Was Santa Claus created by Coca Cola? A previous professor of mine had me read a book with a very negative outlook on consumerism and marketing within our American culture. It was called “Perspectives On Contemporary Issues” by Katherine Ackley. The book referenced a man named James Twitchell. This man claimed that Santa Claus was created by Coca Cola.
“The jolly old St. Nick that we know from countless images did not come from folklore, nor did he originate in the imaginations of Moore and Nast. He comes from the yearly advertisements of the Coca Cola Company. He wears the corporate colors – the famous red and white – for a reason: he is working out of Atlanta, not out of the North Pole,” (Twitchell).
When I first read this book I was blown away that Coca Cola could really create such an influential figure within our society and it almost ruined the tradition for me. Now that I am taking marketing 420 I thought it would be a good time to get to the bottom of this dispute.
Coca Cola reassures us that they did not create the story of Santa Claus, but they did help shape the modern image that we all know and love. During the 1920’s there were many different images of Santa Claus because he represented a number of different stories from different countries. Back then Santa was seen wearing a variation of colors from red to green and even brown. Santa also ranged in sizes from big to small. The modern day image of Santa was created in 1931 for a coke advertisement in order to boost sales during the winter months. This image stuck with consumers and created the modern day image we see today. From then on Santa Claus has become a huge part of Coke’s brand. Some people argue that it was one of the most successful brand promotions in history.
It is interesting to me how a short term sales promotion idea can turn into one of the most well-known brand promotions we’ve seen. We can all rest assured that Santa was not made up so that we would buy Coca Cola, but the simple fact that brands truly do help shape our culture just shows us how important and influential marketing really is.

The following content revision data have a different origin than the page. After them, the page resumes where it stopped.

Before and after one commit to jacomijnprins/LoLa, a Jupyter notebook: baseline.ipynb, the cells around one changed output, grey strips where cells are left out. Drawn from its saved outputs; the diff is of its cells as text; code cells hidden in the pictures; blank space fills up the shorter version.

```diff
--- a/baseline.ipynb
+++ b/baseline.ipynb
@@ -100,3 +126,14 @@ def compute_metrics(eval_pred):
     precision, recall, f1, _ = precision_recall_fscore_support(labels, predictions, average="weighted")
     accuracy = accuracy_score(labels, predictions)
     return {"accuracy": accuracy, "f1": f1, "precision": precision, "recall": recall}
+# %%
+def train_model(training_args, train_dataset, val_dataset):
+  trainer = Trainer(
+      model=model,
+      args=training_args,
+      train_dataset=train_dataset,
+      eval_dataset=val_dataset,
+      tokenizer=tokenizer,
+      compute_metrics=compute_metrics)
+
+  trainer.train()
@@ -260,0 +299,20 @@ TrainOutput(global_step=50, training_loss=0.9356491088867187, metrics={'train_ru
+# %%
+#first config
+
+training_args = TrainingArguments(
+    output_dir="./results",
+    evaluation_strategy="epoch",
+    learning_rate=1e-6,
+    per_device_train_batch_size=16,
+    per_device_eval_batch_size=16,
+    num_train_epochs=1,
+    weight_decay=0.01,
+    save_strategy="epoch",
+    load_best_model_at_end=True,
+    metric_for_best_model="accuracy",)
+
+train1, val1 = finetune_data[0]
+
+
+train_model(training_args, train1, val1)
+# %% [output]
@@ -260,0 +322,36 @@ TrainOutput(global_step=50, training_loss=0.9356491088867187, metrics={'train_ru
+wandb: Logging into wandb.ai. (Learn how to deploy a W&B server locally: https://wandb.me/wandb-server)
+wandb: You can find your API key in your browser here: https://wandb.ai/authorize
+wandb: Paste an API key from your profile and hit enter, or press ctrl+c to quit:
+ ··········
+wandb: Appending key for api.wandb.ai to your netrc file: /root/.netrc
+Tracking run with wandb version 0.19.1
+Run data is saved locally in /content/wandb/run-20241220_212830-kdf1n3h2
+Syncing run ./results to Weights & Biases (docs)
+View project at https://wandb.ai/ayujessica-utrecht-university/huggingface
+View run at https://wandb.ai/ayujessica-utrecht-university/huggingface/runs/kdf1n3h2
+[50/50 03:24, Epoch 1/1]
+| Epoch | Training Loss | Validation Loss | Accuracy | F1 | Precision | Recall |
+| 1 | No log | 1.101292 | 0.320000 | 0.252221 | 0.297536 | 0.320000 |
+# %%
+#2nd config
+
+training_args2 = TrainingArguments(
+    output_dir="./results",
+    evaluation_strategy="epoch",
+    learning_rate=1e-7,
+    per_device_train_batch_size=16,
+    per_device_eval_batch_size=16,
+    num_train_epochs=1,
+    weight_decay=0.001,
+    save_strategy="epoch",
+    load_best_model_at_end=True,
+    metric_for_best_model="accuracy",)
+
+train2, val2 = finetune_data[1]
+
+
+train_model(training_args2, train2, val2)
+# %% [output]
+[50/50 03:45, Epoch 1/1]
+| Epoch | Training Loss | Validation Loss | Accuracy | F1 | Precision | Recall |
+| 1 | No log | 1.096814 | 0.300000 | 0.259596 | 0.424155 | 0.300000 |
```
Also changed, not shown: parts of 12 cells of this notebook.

Ackley, Katherine A. “You Are What You Buy.” Perspectives On Contemporary Issues. 5th Ed. Ed Maureen Staudt, Michael Stranz. Mason, Ohio, 2009.
Twitchell, James B. “Twenty Ads That Shook the World.” New York: Crown Publishers, 2000.